Beyond the subject of how SharePoint can be delivered from the Cloud, I am increasingly being asked why move SharePoint into the Cloud.
I don’t necessarily believe that the reasons for delivering/consuming SharePoint from the Cloud are any different to any other Cloud appropriate workloads or that all organisations would benefit from Cloudifying SharePoint, but I do believe that the nuances of SharePoint lend it to being an excellent candidate for being a Managed Cloud workload.
On a sidebar and for clarity; what do I mean by “Managed Cloud”?
In the IaaS space, there is a wide choice of service providers, most of which focus in on providing the I of IaaS – operations ready virtual machines (and associated infrastructure such as networks and storage). There is nothing wrong with this model and it works for many workloads, but with IaaS, many of the benefits of the Cloud (especially those that are seen at the SaaS end of the Cloud spectrum) are not always realised with the exception of those associated to organisations not having to deploy, manage and maintain datacentres.

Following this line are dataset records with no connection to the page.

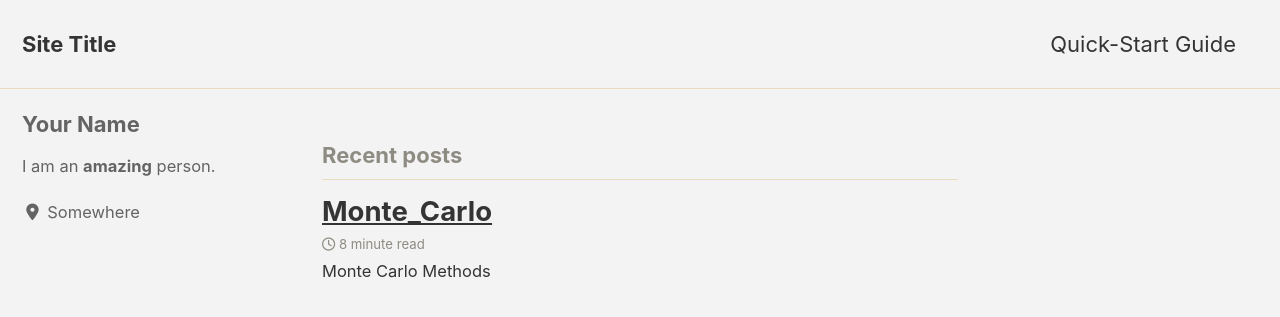
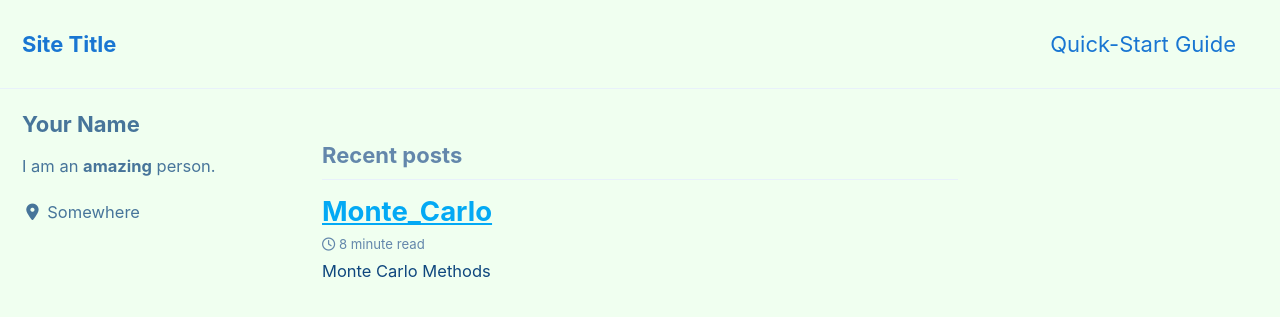
Before and after one commit to amrakm/amrakm.github.io, a Jekyll site: the page built from index.html, in a window 1280 px wide and 900 px high. Shown: the top 317 px of the window. Built offline with Jekyll 4.4.1, drawn with Linux system fonts in a browser that asks for light colours; cached includes are drawn as plain includes; nearby versions of some CDN libraries; the list of posts is cut into pages by our own code.

Commit message:
Update _config.yml

```diff
--- a/_config.yml
+++ b/_config.yml
@@ -12,7 +12,7 @@
 
 # theme                  : "minimal-mistakes-jekyll"
 # remote_theme           : "mmistakes/minimal-mistakes"
-minimal_mistakes_skin    : "dirt" # "air", "aqua", "contrast", "dark", "default", "neon", "mint", "plum", "sunrise"
+minimal_mistakes_skin    : "aqua" #"dirt", "air", "aqua", "contrast", "dark", "default", "neon", "mint", "plum", "sunrise"
 
 # Site Settings
 locale                   : "en-US"
```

PaaS is traditionally seen as the provision of “developer ready” environments, where the operating systems, underlying data layers (storage and (in SharePoint’s case SQL Server) databases) and the “development environment” (in this case SharePoint) are provided in a managed form on which the consuming organisation would then develop an application (in this example through the configuration and customisation of SharePoint). The PaaS service provider takes responsibility for managing the SharePoint platform and database tiers bringing (PaaS) Cloud to their clients in a managed form, hence the moniker “Managed Cloud”.
Anyway, back to the question at hand – Why?
Looking beyond the obvious, I’d suggest that the core reasons for wanting to move SharePoint workloads to Managed Cloud would be the benefits attached to:
- managed scalability
- built-in partner
- resource right-purposing
- risk mitigation
Cloud providers give us scale-fast/fail-fast for both scale-up and scale-out but in many scenarios the execution of scale/fail can be complex with SharePoint. Bringing more SharePoint servers into a farm, for instance, isn’t just a case of switching them on, there is a reasonable amount of configuration required to bring them online, especially if the redistribution of resources (such as Search) is required. With a Managed Cloud provider the lead up, planning and execution for scale/fail (growth monitoring, capacity planning, farm topology changes, etc.) can be the responsibility of the provider, taking this aspect of SharePoint away from you, the customer.
SharePoint is complex. There, I said it. Most, if not all, SharePoint implementations require frequent (in some cases constant) input from experts that are hard to find (if you want to employ them) and expensive (if you want to contract them). With a Managed Cloud provider, you get a built-in SharePoint partner. If they’re able to provide a managed SharePoint service and stick their reputation on the line in contractual form, it’s a fair bet they will have the chops to give customers what they need across the SharePoint piece.
SharePoint consumes your time like a demanding new-born. It is a fair bet that your resources are stretched. Spending vast amounts of time feeding and watering SharePoint probably is not the best use of technical resources you have. If you can offload the management of your SharePoint platform to a service provider who have the requisite level of expertise and experience then your resources can focus on delivering World-class applications built on SharePoint that meet the actual business needs and imperatives of your organisation – less time feeding and watering, more time smelling the roses!
The risk attached to running SharePoint is not insignificant. It has many moving parts, you need many environments to support ALM, it relies on several complementary technologies and it is ever changing within itself – think of the number of CUs, PUs and Service Packs there are for each version. Having dedicated, skilled, experienced, right-sized and always-on resources to manage your SharePoint platform will almost certainly lower risk in relation to the running of the platform.
The bottom line is that, as I stated above, SharePoint (beyond simply being a web based technology) lends itself well to Cloudification and as workloads go, it’s probably a great place for organisations to start their “to the Cloud…” initiative.
I’m not suggesting that this is an exhaustive list of potential benefits, but it will do as a start – I’ll likely add some more in due course.
more to follow…